Starring: Takashi Shimura, Akihiko Hirata, Akria Takarada
Director: Ishirō Honda
Running Time: 96 mins
Godzilla is a Japanese film about the events after American nuclear tests accidentally create a gigantic, unstoppable, fire-breathing dinosaur-like creature that wreaks havoc on Tokyo as it begins its relentless battle against humankind.
I wouldn’t say that this is a particularly scary film, but I would call it terrifying. Although you do have older special effects that don’t necessarily strike fear into your heart, Godzilla is a suspenseful, exciting and insane story that takes on both an action-packed role as well as a poignant look at nuclear weapons in the 1950s.
However, starting with the opening stages of the film: it’s both interesting and intense.

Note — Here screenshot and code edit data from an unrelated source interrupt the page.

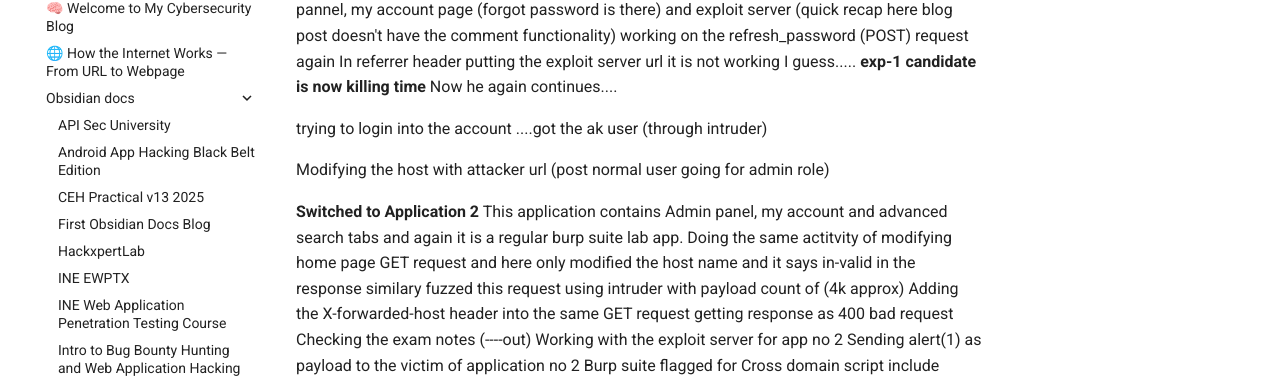
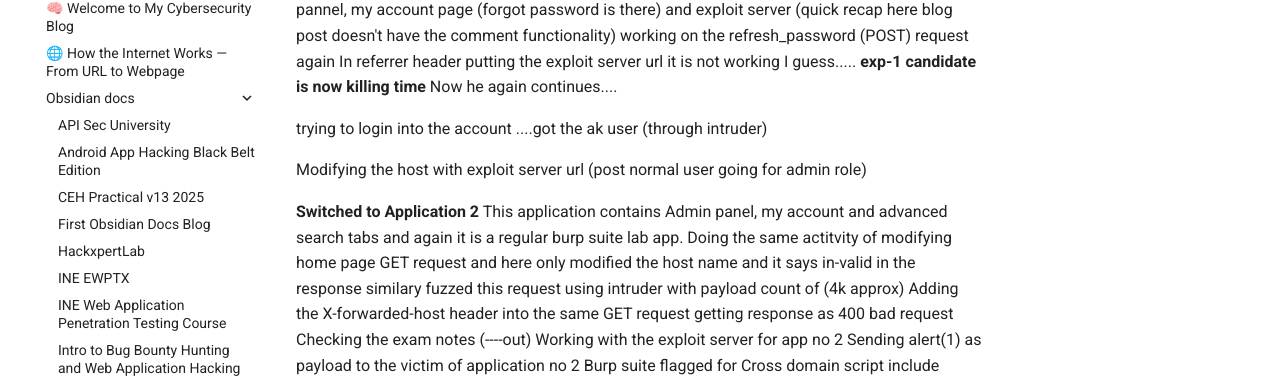
Before and after one commit to mravtechinfo/one-for-all, an MkDocs documentation site: the page built from docs/obsidian_docs/PCSB Cheat Sheet (Document by T_G).md, in a window 1280 px wide and 900 px high, scrolled down 1218 px. Shown: the part 100-478 px from the top of the window. Built offline with MkDocs 1.6.1 and Material for MkDocs 9.7.7, drawn with Linux system fonts in a browser that asks for light colours.

Commit message:
Fix typo in PCSB cheat sheet

```diff
--- a/docs/obsidian_docs/PCSB Cheat Sheet (Document by T_G).md
+++ b/docs/obsidian_docs/PCSB Cheat Sheet (Document by T_G).md
@@ -67,7 +67,7 @@ Now he again continues....
 
 trying to login into the account ....got the ak user (through intruder)
 
-Modifying the host with attacker url (post normal user going for admin role)
+Modifying the host with exploit server  url (post normal user going for admin role)
 
 
 
```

The constant disappearance of search parties travelling out to sea to find Godzilla makes a hugely tense story line, and the fascinating plot following the scientists’ discovery of radioactivity in the footprints of Godzilla somehow manages to make this story somewhat feasible, adding considerably to the atmosphere of the film.

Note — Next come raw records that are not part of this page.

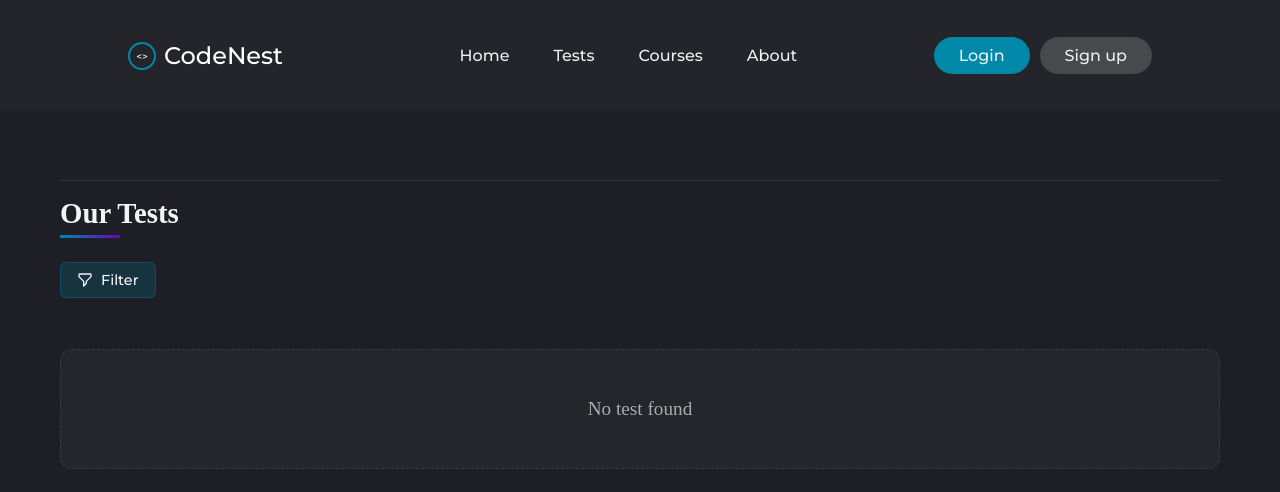
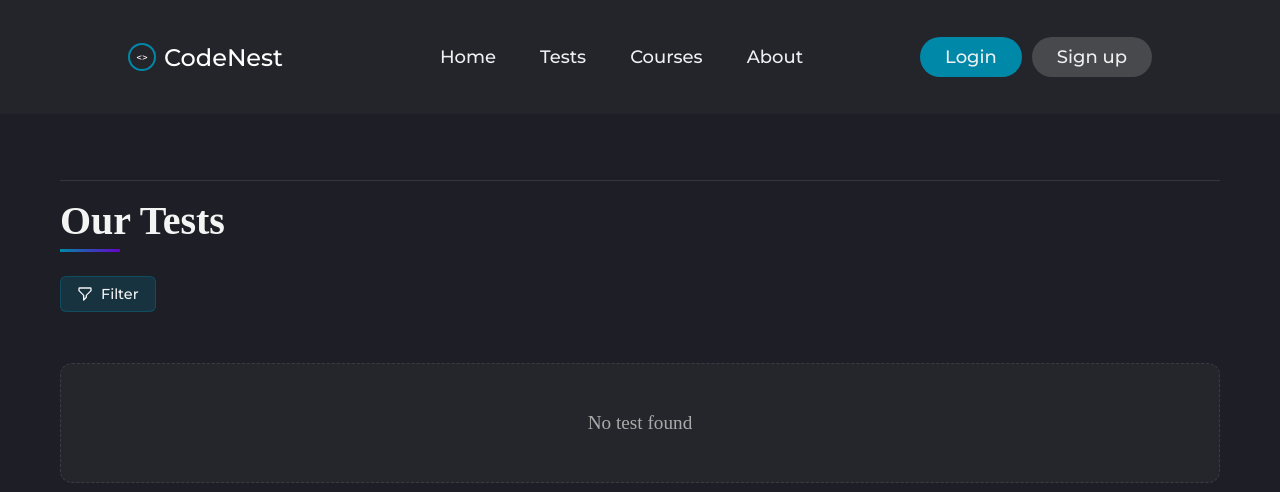
Before and after one commit to bogdanbalasoiu20/CodeNest, a Django app: page /code_nest/tests/ in a window 1280 px wide. Shown: the top 492 px of the page. Run offline with Django 5.2, Linux system fonts and the light colour scheme; data that the repository does not hold is empty; parts of the project's set-up code (start-up, migrations or seed data) failed here and were passed over.

Commit message:
adjustari pg teste

```diff
--- a/code_nest/static/css/base.css
+++ b/code_nest/static/css/base.css
@@ -18,7 +18,7 @@ header{
 li,a,button{
     font-family: "Montserrat",sans-serif;
     font-weight: 500;
-    font-size:16px;
+    font-size:18px;
     color: #edf0f1;
     text-decoration: none;
 }
--- a/code_nest/static/css/test_list.css
+++ b/code_nest/static/css/test_list.css
@@ -16,7 +16,7 @@
 }
 
 .page-title {
-    font-size: 1.8rem;
+    font-size: 2.5rem;
     color: #f4f4f4;
     font-weight: 600;
     margin: 0;
```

There is one problem, though, with these opening stages. Yes, there is a lot of tension as it seems as if the search parties are getting closer to Godzilla, and it continues to build up almost until bursting point, however I have to say that this part just overstays its welcome, and is, by the end of the beginning, a little dull and slow.
But from then on, the film really takes off in more ways than one. Immediately after the discovery of Godzilla, there’s a lengthy sequence which details the beast attacking Tokyo and annihilating the entire city, which, despite its old visuals, is a hugely entertaining and exciting part of the story.

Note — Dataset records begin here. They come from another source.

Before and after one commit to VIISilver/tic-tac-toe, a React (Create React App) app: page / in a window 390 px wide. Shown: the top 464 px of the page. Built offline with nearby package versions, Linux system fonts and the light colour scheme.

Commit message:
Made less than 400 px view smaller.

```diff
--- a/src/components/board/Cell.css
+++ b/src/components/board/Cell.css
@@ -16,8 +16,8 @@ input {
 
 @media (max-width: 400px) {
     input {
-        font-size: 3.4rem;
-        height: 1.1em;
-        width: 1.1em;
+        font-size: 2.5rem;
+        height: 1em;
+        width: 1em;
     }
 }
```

One of the main things that add to the terror that you see Godzilla create is his roar. It’s so iconic, and so powerful, that amidst all of the insane sci-fi in this film, that roar is perhaps one of the scariest and most fearful sounds in cinema history, however it makes the monster all the more terrifying.
After the action and destruction, the film tones down significantly. In the aftermath of Godzilla’s attack, it details the effects that it has had on the city, showing scenes similar to those after the atomic bombing of Hiroshima and Nagasaki, which is actually quite harrowing and difficult to watch.
The theme of using Godzilla as a metaphor for nuclear weapons within the context of the Cold War is absolute genius, and creates a fascinating story line to follow throughout the latter stages of the film, which shows that it can be extremely deep, poignant and thought-provoking as well as action-packed.
Overall, I’ll give this a 7.9, because it overcomes its pacing issues to create an intriguing, terrifying, exciting and classic monster film that remains iconic to this day.